INFORMATION SUPPLIED |
>>>

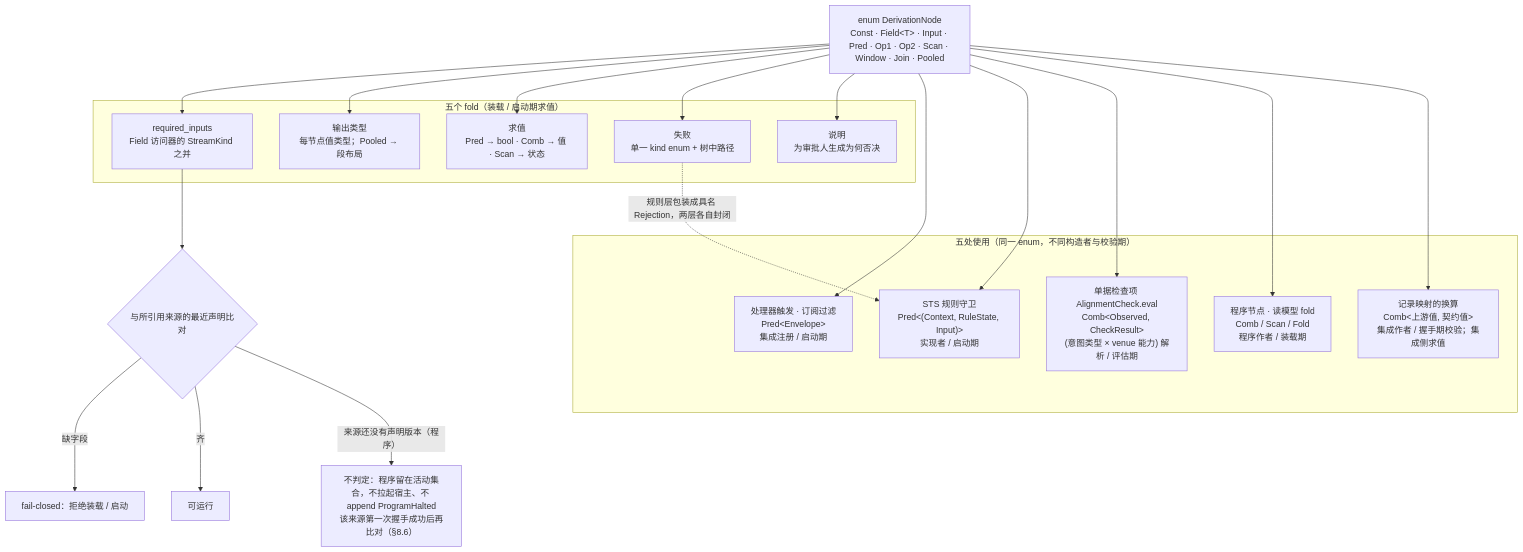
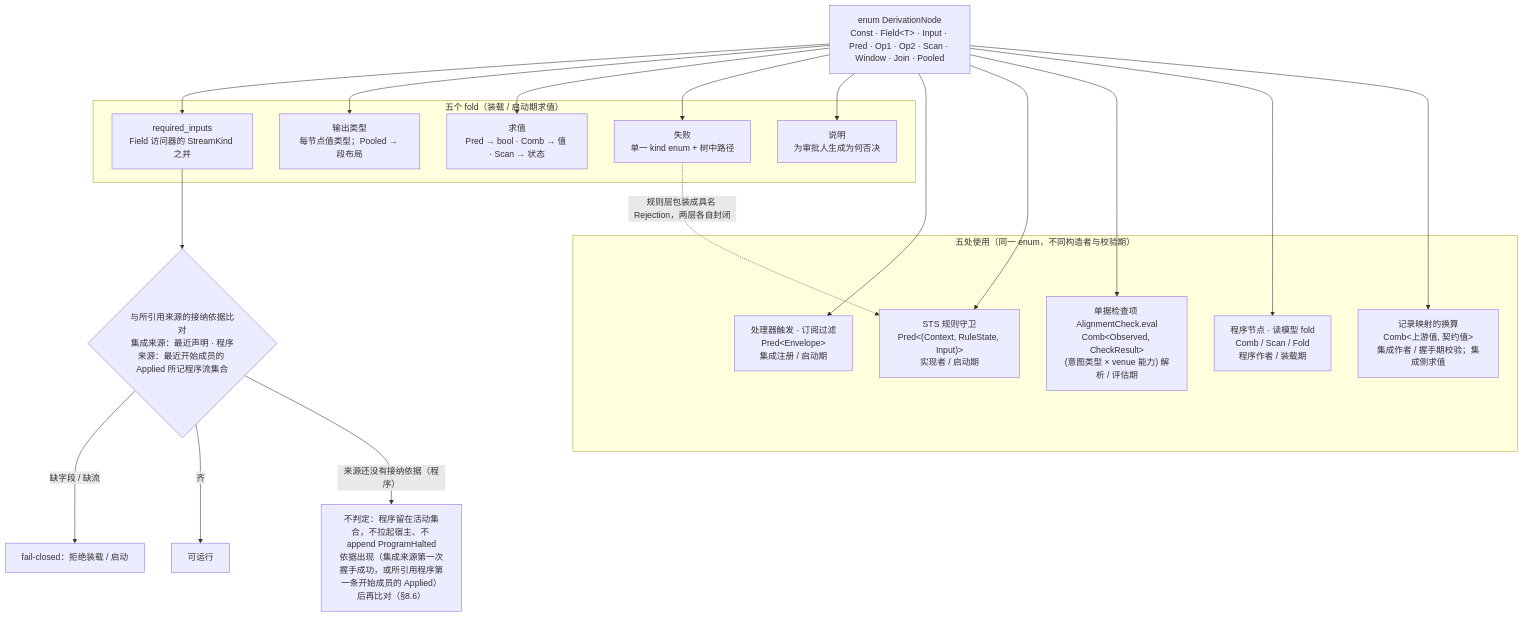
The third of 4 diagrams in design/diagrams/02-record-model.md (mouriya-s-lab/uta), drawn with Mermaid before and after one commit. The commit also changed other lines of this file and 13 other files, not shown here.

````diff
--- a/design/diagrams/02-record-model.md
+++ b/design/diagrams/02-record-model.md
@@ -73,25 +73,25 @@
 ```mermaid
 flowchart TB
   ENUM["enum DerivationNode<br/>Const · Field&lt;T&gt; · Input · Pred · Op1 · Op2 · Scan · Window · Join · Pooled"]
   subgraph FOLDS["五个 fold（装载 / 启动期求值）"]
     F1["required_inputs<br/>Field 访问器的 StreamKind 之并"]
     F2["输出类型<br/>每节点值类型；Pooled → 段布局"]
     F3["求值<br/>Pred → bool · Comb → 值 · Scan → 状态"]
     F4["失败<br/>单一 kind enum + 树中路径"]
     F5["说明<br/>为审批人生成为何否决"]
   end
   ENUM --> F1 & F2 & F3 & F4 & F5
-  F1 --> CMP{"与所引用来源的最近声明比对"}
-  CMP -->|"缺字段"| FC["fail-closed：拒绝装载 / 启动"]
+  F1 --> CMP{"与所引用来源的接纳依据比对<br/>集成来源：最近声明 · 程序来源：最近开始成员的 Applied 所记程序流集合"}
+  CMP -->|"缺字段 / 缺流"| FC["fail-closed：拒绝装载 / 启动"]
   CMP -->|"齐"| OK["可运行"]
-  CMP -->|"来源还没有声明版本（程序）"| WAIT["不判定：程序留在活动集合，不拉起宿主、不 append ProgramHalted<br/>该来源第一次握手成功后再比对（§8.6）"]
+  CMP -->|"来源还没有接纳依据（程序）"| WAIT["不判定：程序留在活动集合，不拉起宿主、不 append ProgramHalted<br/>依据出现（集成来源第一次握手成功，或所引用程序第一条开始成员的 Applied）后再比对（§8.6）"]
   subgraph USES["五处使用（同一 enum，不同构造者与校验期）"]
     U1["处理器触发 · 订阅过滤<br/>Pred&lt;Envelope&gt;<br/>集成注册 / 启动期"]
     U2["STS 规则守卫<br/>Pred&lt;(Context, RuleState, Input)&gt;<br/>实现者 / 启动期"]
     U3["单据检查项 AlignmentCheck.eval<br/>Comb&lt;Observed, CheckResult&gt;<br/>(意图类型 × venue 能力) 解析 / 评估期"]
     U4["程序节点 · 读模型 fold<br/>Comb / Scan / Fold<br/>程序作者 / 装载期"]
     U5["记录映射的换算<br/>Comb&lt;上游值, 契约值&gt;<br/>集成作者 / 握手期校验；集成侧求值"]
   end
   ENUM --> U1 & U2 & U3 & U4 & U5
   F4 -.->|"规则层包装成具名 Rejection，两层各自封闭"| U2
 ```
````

<<<
>>>

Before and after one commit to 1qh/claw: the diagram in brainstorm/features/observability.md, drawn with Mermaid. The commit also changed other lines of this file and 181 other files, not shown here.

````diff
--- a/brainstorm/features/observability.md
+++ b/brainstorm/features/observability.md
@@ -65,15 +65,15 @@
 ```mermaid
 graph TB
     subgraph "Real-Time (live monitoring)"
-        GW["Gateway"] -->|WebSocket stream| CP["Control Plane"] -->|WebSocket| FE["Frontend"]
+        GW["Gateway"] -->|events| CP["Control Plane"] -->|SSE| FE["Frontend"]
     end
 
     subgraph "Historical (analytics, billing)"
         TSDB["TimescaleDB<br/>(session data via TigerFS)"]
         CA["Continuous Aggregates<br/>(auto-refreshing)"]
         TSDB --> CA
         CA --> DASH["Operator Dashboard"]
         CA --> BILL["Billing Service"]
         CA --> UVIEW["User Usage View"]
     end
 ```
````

<<<

WHAT IS BEING ASKED | Please report the number of lines in the listing that include "Pred", and add nothing to it.

SOLUTION BELOW | 4